* [Records contained in a dataset]
>>>>>

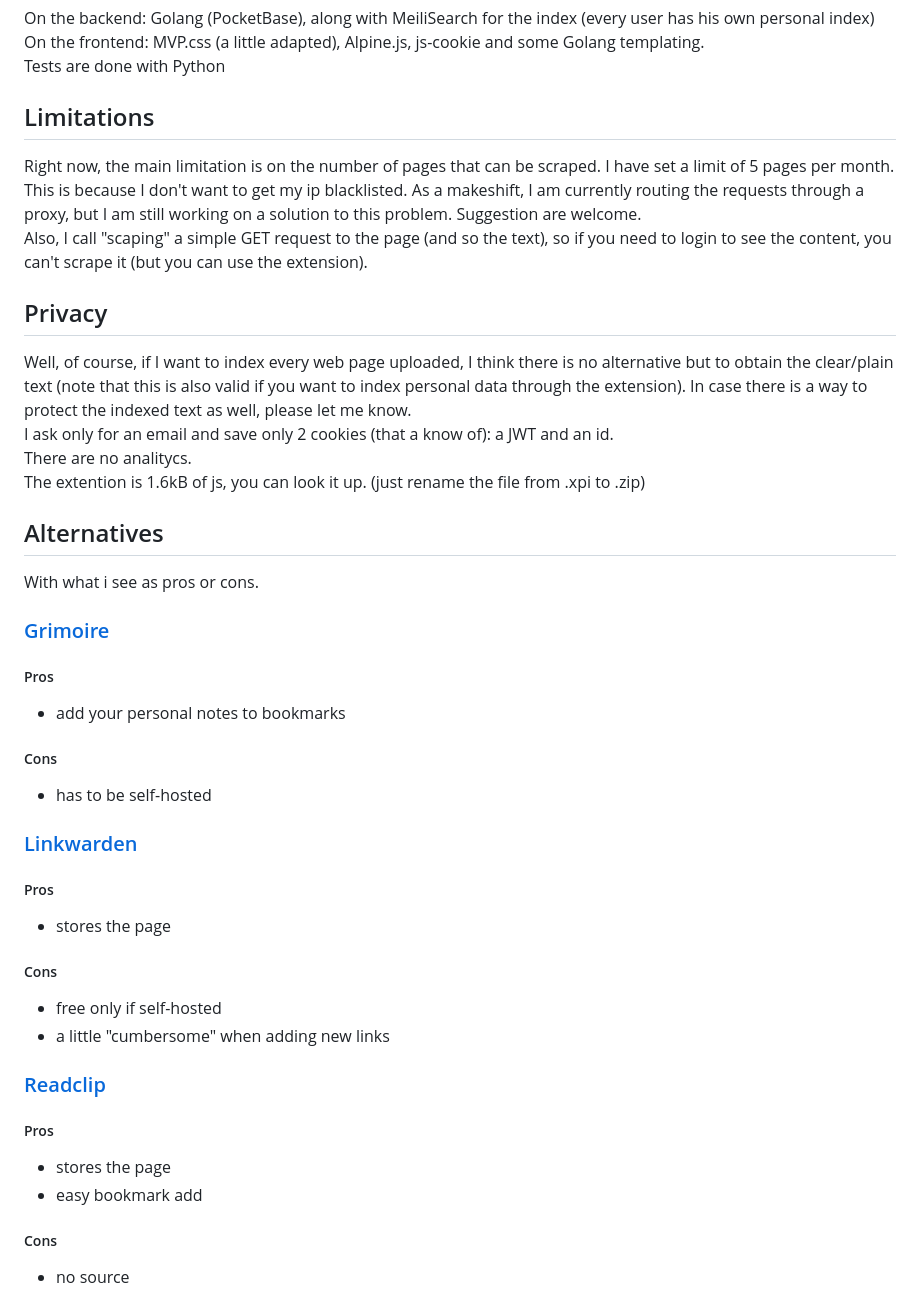
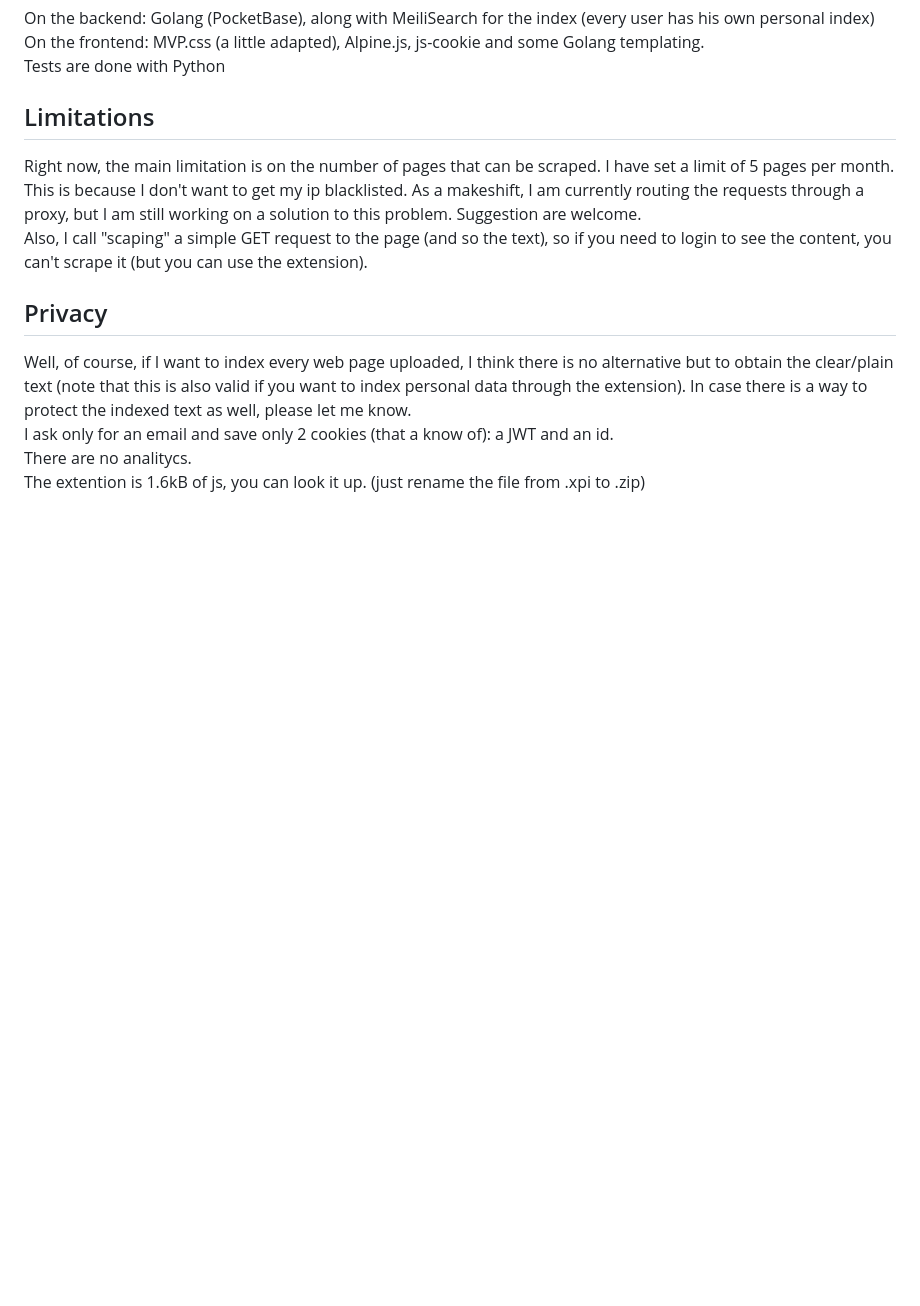
Before and after one commit to byschii/nonoiseplease, a Markdown page: readme.md, the part around one of its changes. GitHub-like rendering; blank space fills up the shorter version.

```diff
--- a/readme.md
+++ b/readme.md
@@ -51,27 +51,5 @@ I ask only for an email and save only 2 cookies (that a know of): a JWT and an i
 There are no analitycs.
 The extention is 1.6kB of js, you can look it up. (just rename the file from .xpi to .zip)
 
-Alternatives
----
-With what i see as pros or cons.
 
-### [Grimoire](https://github.com/goniszewski/grimoire)
-##### Pros
-- add your personal notes to bookmarks
-##### Cons
-- has to be self-hosted
 
-### [Linkwarden](linkwarden.app)
-##### Pros
-- stores the page
-##### Cons
-- free only if self-hosted
-- a little "cumbersome" when adding new links
-
-### [Readclip](https://readclip.site/)
-##### Pros
-- stores the page
-- easy bookmark add
-##### Cons
-- no source
-
```
Also changed, not shown: other parts of readme.md (+0 -34 lines).
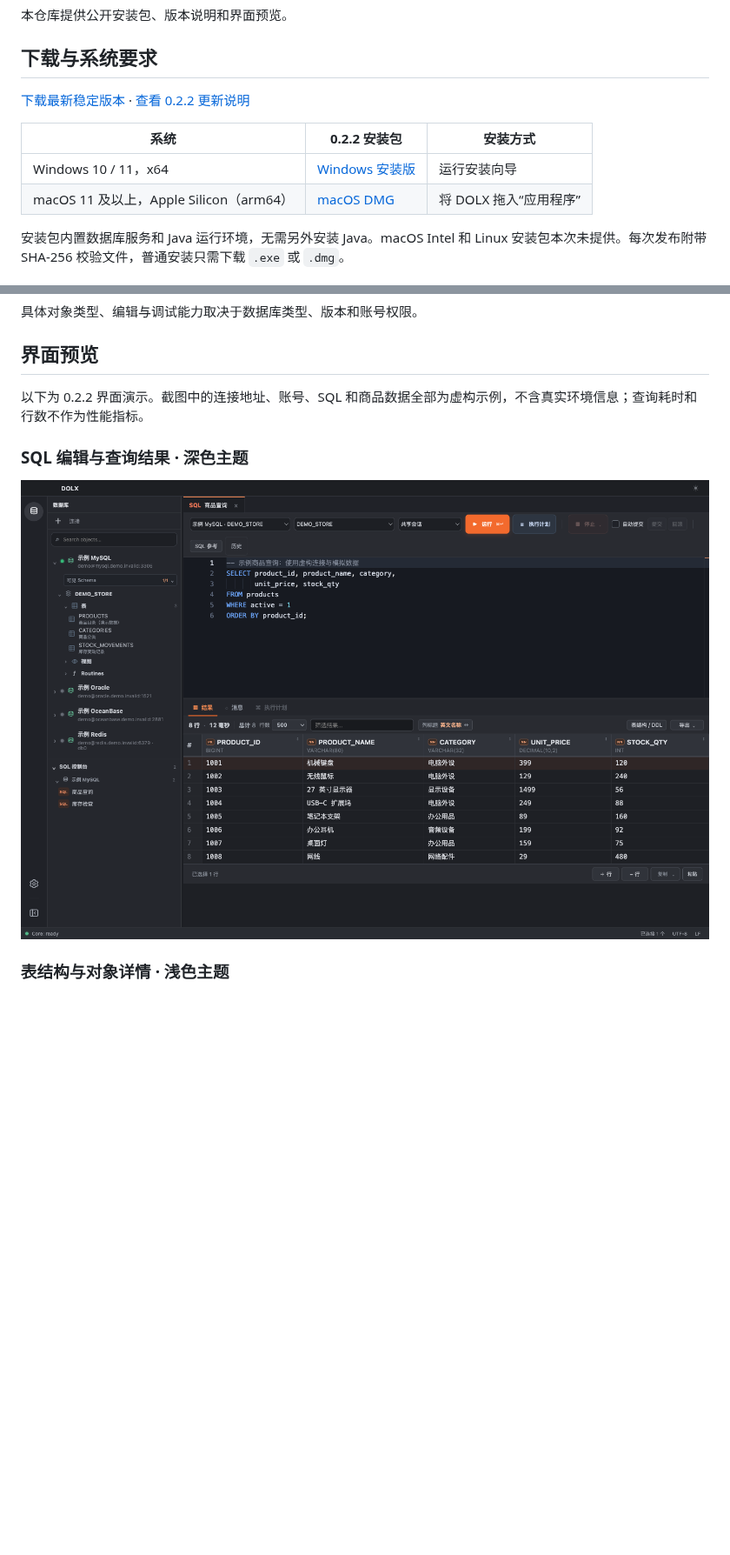
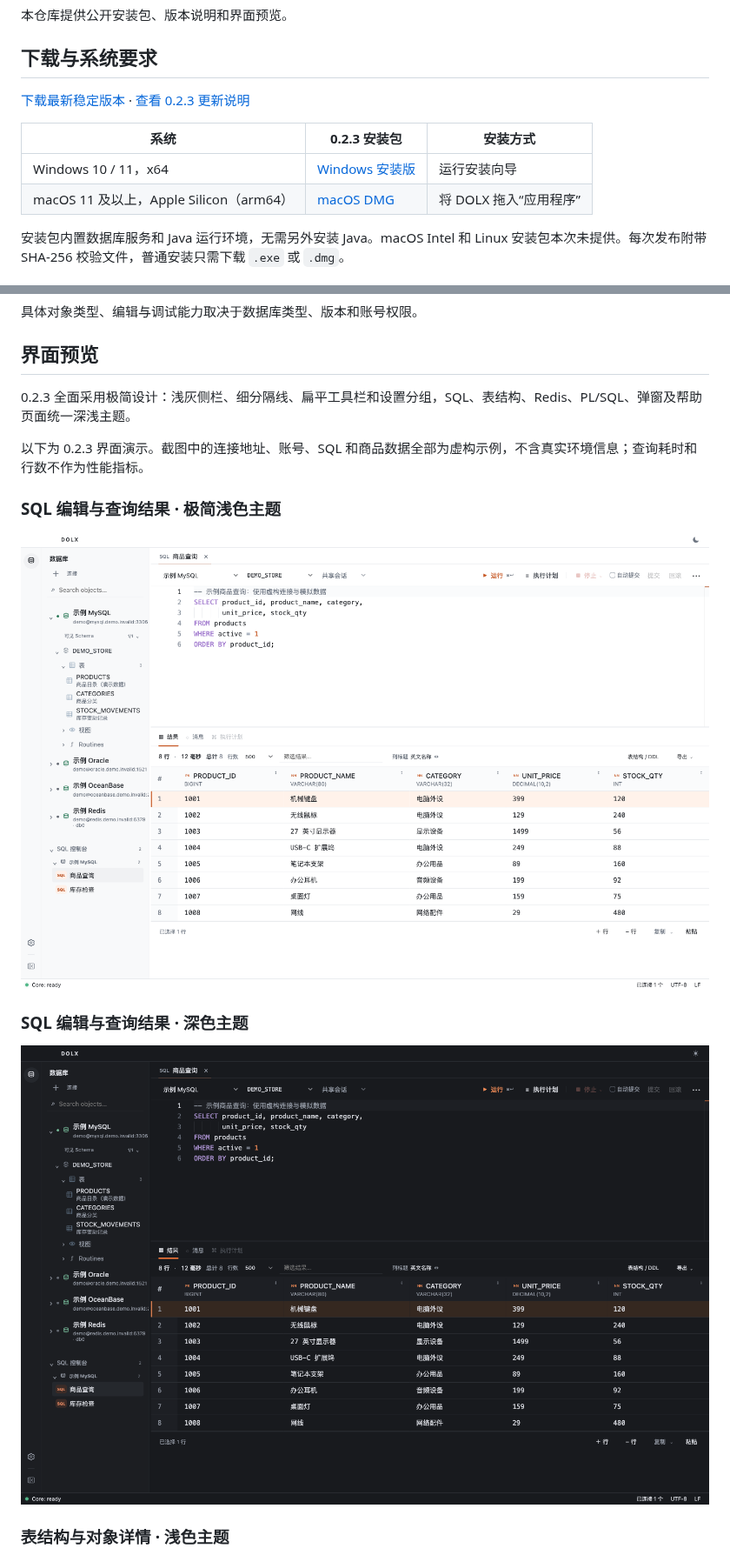
Before and after one commit to niujt/DOLX-Releases, a Markdown page: README.md, 2 parts joined by grey strips. Shown at 87% size. Rendered like a GitHub page; pictures changed too: docs/screenshots/v0.2.3/sql-console-dark.png (added), docs/screenshots/v0.2.3/sql-console.png (added); blank space fills up the shorter version.

Commit message:
docs: present DOLX 0.2.3 minimal interface and downloads

```diff
--- a/README.md
+++ b/README.md
@@ -6,7 +6,7 @@ DOLX 是一款面向 Windows 和 macOS 的桌面数据库开发工具，将连
 
 ## 下载与系统要求
 
-[下载最新稳定版本](https://github.com/niujt/DOLX-Releases/releases/latest) · [查看 0.2.2 更新说明](https://github.com/niujt/DOLX-Releases/releases/tag/v0.2.2)
+[下载最新稳定版本](https://github.com/niujt/DOLX-Releases/releases/latest) · [查看 0.2.3 更新说明](https://github.com/niujt/DOLX-Releases/releases/tag/v0.2.3)
 
-| 系统 | 0.2.2 安装包 | 安装方式 |
+| 系统 | 0.2.3 安装包 | 安装方式 |
 | --- | --- | --- |
@@ -31,11 +31,17 @@ DOLX 是一款面向 Windows 和 macOS 的桌面数据库开发工具，将连
 
 ## 界面预览
 
-以下为 0.2.2 界面演示。截图中的连接地址、账号、SQL 和商品数据全部为虚构示例，不含真实环境信息；查询耗时和行数不作为性能指标。
+0.2.3 全面采用极简设计：浅灰侧栏、细分隔线、扁平工具栏和设置分组，SQL、表结构、Redis、PL/SQL、弹窗及帮助页面统一深浅主题。
+
+以下为 0.2.3 界面演示。截图中的连接地址、账号、SQL 和商品数据全部为虚构示例，不含真实环境信息；查询耗时和行数不作为性能指标。
+
+### SQL 编辑与查询结果 · 极简浅色主题
+
+![DOLX SQL 编辑与查询结果，使用虚构示例数据](docs/screenshots/v0.2.3/sql-console.png)
 
 ### SQL 编辑与查询结果 · 深色主题
 
-![DOLX SQL 编辑与查询结果，使用虚构示例数据](docs/screenshots/v0.2.2/sql-console.png)
+![DOLX SQL 编辑与查询结果，深色主题](docs/screenshots/v0.2.3/sql-console-dark.png)
 
 ### 表结构与对象详情 · 浅色主题
 
```
Also changed, not shown: other parts of README.md (+5 -5 lines), docs/screenshots/v0.2.3/software-updates.png (added), docs/screenshots/v0.2.3/table-details.png (added).
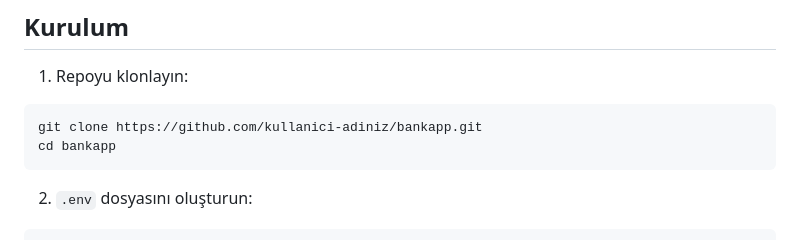
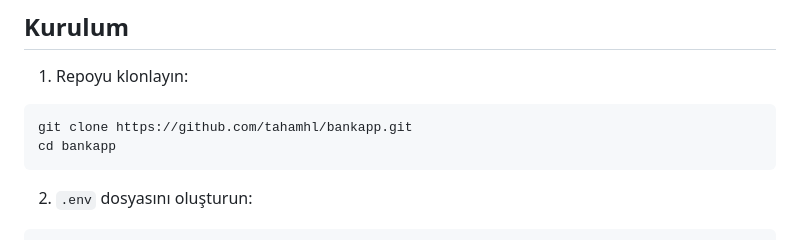
Before and after one commit to tahamhl/bank-app, a Markdown page: README.md, the part around the change. GitHub-like rendering.

````diff
--- a/README.md
+++ b/README.md
@@ -36,7 +36,7 @@ Uygulamaya erişmek için: [tahamehel.tr/bank](http://tahamehel.tr/bank)
 
 1. Repoyu klonlayın:
 ```bash
-git clone https://github.com/kullanici-adiniz/bankapp.git
+git clone https://github.com/tahamhl/bankapp.git
 cd bankapp
 ```
 
````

<<<<<

* [Work required]
Across the entries above, tally the lines that contain the string "截图中的连接地址" and give that figure alone.

* [Written response]
2